_DATASET RECORDS_

_____

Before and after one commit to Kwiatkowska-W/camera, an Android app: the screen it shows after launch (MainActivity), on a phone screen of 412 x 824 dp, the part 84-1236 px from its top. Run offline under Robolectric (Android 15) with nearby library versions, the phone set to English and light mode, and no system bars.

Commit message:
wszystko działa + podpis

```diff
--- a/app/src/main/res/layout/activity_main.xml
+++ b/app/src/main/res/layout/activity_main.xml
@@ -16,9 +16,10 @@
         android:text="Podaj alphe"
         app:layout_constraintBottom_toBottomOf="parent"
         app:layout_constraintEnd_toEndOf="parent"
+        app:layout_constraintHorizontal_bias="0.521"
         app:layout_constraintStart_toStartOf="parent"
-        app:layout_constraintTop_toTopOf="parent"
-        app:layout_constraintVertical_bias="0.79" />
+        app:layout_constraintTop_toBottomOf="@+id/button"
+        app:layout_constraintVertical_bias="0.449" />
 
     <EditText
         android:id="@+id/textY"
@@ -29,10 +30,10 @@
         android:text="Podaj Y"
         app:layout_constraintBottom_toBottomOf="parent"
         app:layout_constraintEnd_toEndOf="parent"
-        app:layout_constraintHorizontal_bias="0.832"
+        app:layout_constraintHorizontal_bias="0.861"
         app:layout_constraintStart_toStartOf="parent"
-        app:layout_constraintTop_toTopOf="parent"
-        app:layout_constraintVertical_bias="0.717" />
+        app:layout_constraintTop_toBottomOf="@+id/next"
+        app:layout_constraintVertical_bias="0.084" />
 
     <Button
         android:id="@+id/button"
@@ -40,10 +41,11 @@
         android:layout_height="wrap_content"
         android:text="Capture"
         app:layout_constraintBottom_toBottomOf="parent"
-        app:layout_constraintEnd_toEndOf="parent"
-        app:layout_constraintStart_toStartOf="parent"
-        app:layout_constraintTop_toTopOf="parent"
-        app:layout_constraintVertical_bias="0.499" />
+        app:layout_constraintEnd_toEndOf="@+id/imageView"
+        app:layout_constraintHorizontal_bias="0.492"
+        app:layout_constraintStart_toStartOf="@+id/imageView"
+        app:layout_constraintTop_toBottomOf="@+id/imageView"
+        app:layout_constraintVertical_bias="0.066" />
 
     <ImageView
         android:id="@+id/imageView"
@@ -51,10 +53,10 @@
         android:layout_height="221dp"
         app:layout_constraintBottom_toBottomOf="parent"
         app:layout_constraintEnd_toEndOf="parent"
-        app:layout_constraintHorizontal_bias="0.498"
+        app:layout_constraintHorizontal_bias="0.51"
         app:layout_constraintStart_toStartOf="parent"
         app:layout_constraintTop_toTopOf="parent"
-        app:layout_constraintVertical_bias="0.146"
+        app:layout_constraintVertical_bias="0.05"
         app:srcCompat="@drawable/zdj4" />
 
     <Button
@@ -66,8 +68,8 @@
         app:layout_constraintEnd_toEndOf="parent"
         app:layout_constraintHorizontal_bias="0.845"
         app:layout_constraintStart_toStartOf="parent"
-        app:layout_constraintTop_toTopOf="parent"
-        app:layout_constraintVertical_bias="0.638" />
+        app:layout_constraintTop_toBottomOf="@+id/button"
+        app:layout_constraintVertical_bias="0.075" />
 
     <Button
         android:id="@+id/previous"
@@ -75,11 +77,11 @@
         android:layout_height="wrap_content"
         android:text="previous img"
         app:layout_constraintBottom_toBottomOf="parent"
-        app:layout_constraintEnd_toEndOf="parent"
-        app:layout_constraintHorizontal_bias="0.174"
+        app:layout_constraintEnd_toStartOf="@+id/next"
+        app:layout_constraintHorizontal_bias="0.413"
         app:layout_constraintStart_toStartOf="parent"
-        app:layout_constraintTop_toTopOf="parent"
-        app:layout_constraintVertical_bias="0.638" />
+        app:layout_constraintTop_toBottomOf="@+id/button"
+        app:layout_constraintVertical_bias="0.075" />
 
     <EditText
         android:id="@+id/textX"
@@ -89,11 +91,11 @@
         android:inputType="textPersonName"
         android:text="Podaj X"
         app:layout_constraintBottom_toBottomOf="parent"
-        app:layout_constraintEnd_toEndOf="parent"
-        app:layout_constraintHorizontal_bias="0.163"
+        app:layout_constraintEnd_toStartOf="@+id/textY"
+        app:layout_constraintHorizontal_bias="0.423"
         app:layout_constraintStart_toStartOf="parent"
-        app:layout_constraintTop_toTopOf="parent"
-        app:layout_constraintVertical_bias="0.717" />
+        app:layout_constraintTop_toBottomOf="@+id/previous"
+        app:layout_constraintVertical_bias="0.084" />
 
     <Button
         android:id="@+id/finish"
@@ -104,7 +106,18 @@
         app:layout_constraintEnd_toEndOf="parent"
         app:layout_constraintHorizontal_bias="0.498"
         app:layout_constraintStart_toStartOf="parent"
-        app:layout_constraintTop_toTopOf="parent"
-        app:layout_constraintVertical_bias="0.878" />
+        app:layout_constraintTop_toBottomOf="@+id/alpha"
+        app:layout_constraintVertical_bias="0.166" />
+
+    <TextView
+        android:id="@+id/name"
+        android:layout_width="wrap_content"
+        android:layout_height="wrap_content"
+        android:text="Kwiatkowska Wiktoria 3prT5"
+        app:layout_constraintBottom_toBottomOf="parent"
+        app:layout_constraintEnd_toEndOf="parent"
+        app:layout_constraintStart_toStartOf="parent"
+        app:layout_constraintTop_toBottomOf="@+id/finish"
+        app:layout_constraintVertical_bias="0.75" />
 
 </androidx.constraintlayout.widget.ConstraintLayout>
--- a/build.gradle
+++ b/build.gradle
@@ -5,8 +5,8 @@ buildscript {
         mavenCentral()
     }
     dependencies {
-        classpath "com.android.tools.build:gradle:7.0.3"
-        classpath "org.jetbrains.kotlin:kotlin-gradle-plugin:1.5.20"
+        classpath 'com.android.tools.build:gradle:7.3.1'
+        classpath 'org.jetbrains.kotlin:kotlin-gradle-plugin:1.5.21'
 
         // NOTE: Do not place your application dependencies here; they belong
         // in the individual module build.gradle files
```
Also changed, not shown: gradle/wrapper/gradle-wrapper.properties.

_____

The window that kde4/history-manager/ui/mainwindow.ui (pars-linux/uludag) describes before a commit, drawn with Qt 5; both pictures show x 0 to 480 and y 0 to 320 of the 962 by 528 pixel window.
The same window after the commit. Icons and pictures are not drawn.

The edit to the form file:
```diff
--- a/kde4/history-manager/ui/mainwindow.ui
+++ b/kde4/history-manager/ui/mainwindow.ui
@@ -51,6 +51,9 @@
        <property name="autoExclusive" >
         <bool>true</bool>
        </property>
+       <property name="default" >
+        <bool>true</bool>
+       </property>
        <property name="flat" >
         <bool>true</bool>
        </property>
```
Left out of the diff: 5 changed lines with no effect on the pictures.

_____

Report each line of the listing above that uses the word "classpath".

_SOLUTION BELOW_
-        classpath "com.android.tools.build:gradle:7.0.3"
-        classpath "org.jetbrains.kotlin:kotlin-gradle-plugin:1.5.20"
+        classpath 'com.android.tools.build:gradle:7.3.1'
+        classpath 'org.jetbrains.kotlin:kotlin-gradle-plugin:1.5.21'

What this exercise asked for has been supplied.